But on the 30th anniversary of the nail-biter matchup between Larry Bird's Indiana State squad and Magic Johnson of Michigan State that sparked the March Madness tradition, the big question for many basketball fans is whether the Cinderella era is gone for good – the victim of recruiting dynasties, revenue-sharing that favors power conferences, and a tourney selection committee that has to face the ratings pressures of a $6 billion TV contract.
"You're not going to get a Hoosier story, it can't happen," says William Sutton, a sports business professor at the University of Central Florida. "You've got to have a remarkable season to get a seventh or eighth spot, and you'll never have a chance to play for the national title. Your chances have been legislated out. [The NCAA] doesn't want true parity, the powers that be don't want it."

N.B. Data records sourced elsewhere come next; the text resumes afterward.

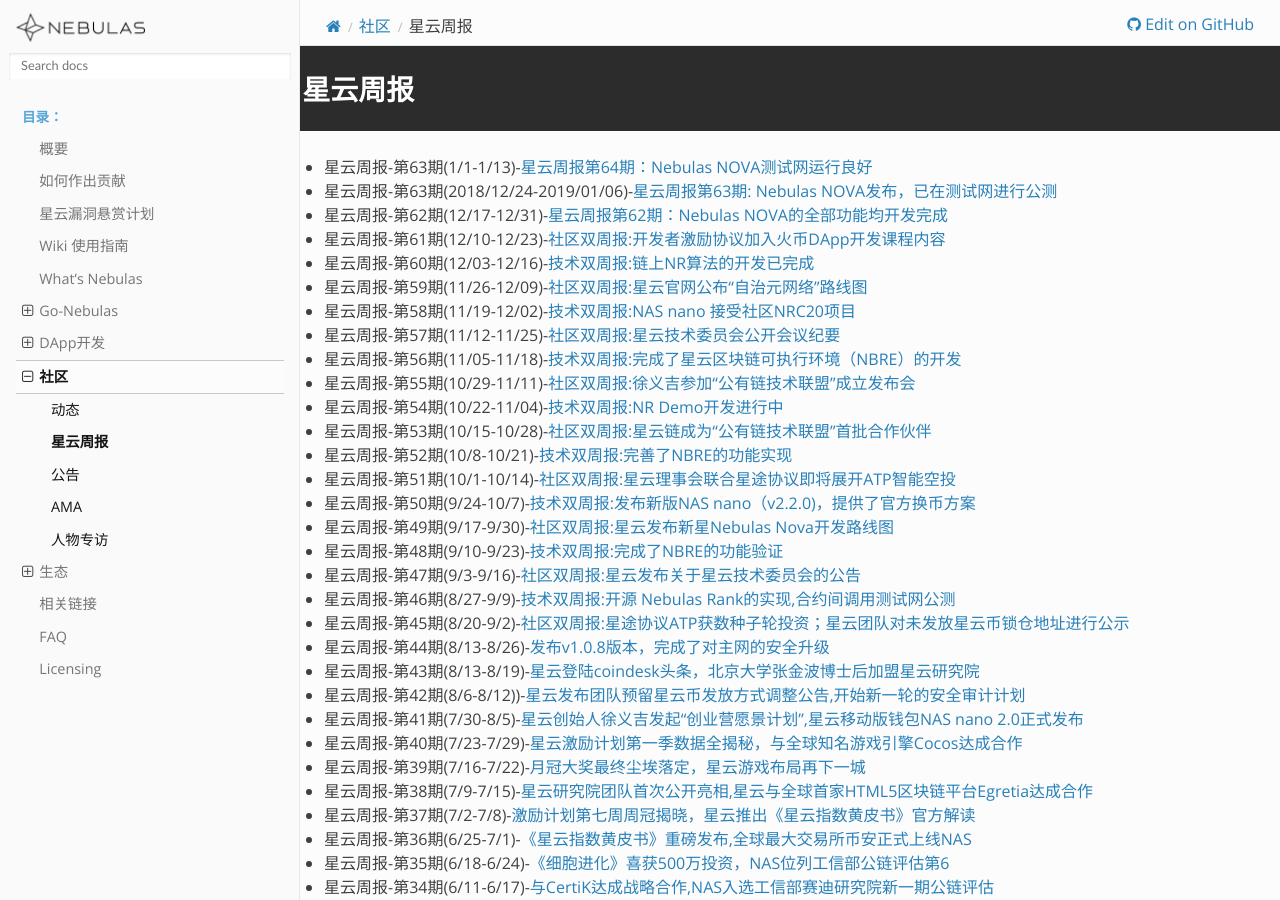
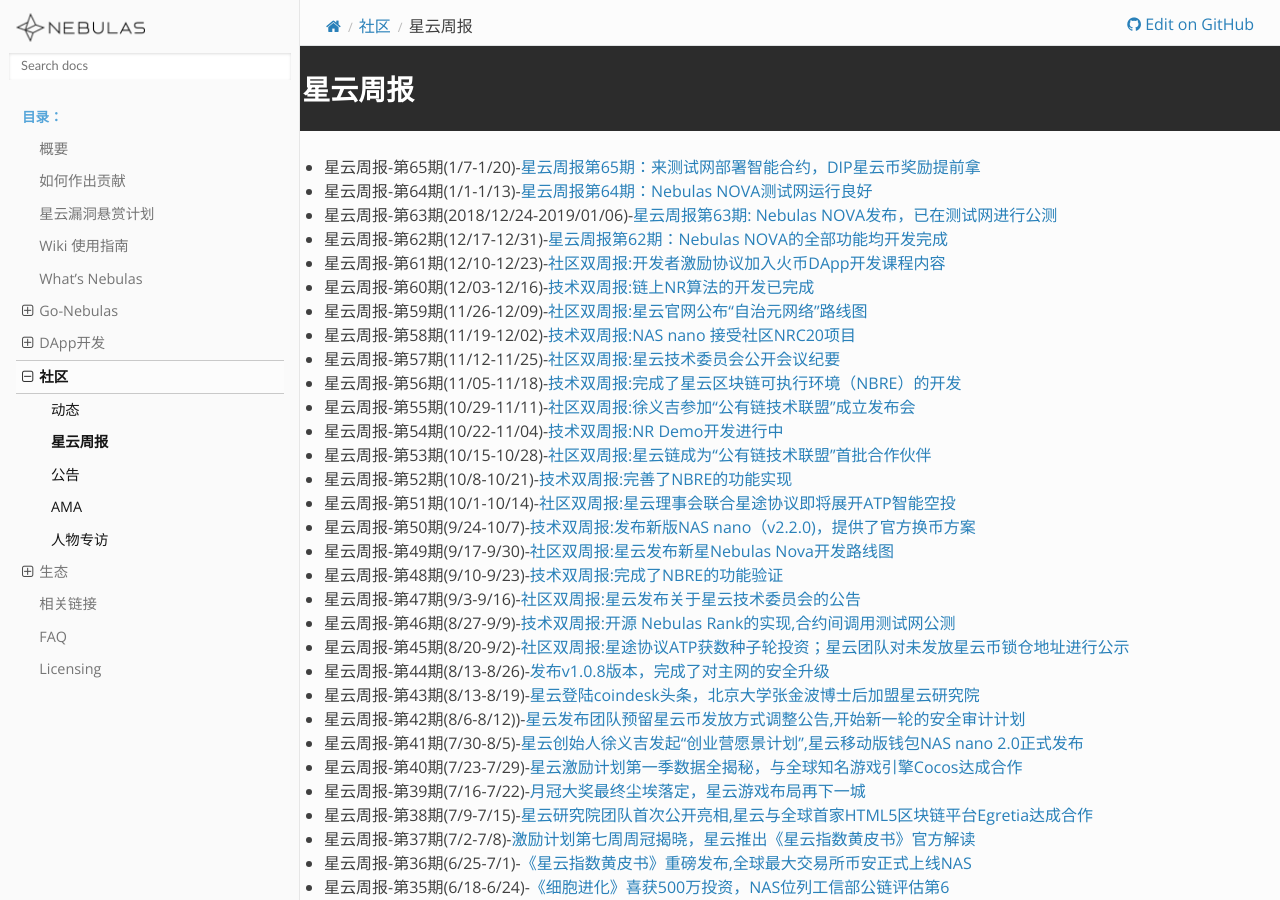
Before and after one commit to nebulasio/nebdocs, a Sphinx documentation site: the page built from docs/community/weekly-report.md, in a window 1280 px wide and 900 px high. Built offline with Sphinx 7.4.7 and the Read the Docs theme 2.0.0, drawn with Linux system fonts in a browser that asks for light colours; pages that are not in the unit, such as notebooks, are missing from menus.

Commit message:
更新周报

```diff
--- a/docs/community/weekly-report.md
+++ b/docs/community/weekly-report.md
@@ -1,6 +1,7 @@
 # 星云周报
 
-- 星云周报-第63期(1/1-1/13)-[星云周报第64期：Nebulas NOVA测试网运行良好](https://blog.nebulas.io/2019/01/14/nebulas-bi-weekly-development-commits-64/)
+- 星云周报-第65期(1/7-1/20)-[星云周报第65期：来测试网部署智能合约，DIP星云币奖励提前拿](https://blog.nebulas.io/2019/01/21/nebulas-bi-weekly-community-dynamics-65/)
+- 星云周报-第64期(1/1-1/13)-[星云周报第64期：Nebulas NOVA测试网运行良好](https://blog.nebulas.io/2019/01/14/nebulas-bi-weekly-development-commits-64/)
 - 星云周报-第63期(2018/12/24-2019/01/06)-[星云周报第63期: Nebulas NOVA发布，已在测试网进行公测](https://blog.nebulas.io/2019/01/07/nebulas-bi-weekly-community-dynamics-63/)
 - 星云周报-第62期(12/17-12/31)-[星云周报第62期：Nebulas NOVA的全部功能均开发完成](https://blog.nebulas.io/2018/12/31/nebulas-bi-weekly-development-commits-62/)
 - 星云周报-第61期(12/10-12/23)-[社区双周报:开发者激励协议加入火币DApp开发课程内容](https://blog.nebulas.io/2018/12/24/nebulas-bi-weekly-community-dynamics-61/)
```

Despite late runs by mid-major schools like George Mason in 2006 and tiny Davidson last year, the fact is that, in the past 20 years, only one of every 8 teams have come from outside the power conferences like the SEC or Big East, and only UNLV has won the title, in 1990. This year, the top three seeds from all four regions made the Sweet 16 round last weekend.